What is required. Your answer is a copy of every line in the records where "verificaltotal" appears.

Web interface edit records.
______

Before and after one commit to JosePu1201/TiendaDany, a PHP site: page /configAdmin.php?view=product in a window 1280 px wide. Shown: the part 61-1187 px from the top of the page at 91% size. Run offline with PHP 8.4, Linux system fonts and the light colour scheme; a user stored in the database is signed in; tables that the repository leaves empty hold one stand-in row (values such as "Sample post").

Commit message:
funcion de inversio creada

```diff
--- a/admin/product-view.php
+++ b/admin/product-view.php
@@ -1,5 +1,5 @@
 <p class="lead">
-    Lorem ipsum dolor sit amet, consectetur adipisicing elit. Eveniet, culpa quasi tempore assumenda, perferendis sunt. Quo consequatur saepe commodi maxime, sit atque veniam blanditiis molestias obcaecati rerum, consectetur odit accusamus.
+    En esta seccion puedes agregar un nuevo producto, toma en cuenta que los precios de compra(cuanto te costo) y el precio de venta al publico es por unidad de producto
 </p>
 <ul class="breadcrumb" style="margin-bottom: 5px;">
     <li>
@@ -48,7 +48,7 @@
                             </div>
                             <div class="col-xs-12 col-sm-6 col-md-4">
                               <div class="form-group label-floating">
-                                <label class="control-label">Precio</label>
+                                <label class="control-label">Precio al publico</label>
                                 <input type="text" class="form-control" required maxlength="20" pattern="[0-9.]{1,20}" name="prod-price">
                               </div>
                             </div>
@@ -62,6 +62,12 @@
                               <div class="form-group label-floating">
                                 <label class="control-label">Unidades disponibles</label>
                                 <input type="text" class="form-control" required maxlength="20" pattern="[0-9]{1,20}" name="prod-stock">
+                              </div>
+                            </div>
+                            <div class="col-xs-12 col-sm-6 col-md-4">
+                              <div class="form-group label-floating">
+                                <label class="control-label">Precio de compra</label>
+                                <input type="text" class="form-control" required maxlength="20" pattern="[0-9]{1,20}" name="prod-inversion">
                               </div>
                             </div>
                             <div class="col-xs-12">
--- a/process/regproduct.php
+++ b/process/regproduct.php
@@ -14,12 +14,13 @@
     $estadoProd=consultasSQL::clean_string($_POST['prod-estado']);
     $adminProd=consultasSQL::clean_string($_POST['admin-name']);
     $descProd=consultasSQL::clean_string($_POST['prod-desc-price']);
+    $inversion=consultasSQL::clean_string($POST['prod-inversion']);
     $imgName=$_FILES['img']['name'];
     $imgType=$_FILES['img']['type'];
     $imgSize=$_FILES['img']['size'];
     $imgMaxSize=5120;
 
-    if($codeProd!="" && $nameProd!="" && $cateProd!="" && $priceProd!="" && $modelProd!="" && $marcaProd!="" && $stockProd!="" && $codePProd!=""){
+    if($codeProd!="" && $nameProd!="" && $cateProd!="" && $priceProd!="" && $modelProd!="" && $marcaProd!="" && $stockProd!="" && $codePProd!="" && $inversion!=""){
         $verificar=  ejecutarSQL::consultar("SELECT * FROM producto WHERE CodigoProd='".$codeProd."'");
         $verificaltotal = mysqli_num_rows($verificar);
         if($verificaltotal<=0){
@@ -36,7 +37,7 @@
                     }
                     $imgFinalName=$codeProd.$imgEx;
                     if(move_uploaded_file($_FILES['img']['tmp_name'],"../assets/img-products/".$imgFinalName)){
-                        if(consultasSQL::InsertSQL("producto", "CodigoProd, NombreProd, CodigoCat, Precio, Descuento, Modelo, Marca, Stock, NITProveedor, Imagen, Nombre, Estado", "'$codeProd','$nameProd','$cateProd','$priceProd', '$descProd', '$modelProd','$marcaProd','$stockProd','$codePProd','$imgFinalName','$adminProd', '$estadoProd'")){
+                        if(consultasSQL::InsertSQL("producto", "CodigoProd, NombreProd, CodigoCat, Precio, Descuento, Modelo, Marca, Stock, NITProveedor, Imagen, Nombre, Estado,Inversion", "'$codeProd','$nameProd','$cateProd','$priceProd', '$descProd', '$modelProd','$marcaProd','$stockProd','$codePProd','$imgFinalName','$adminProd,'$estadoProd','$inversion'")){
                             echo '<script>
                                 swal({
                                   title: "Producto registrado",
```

______

Output for this task.
         $verificaltotal = mysqli_num_rows($verificar);
         if($verificaltotal<=0){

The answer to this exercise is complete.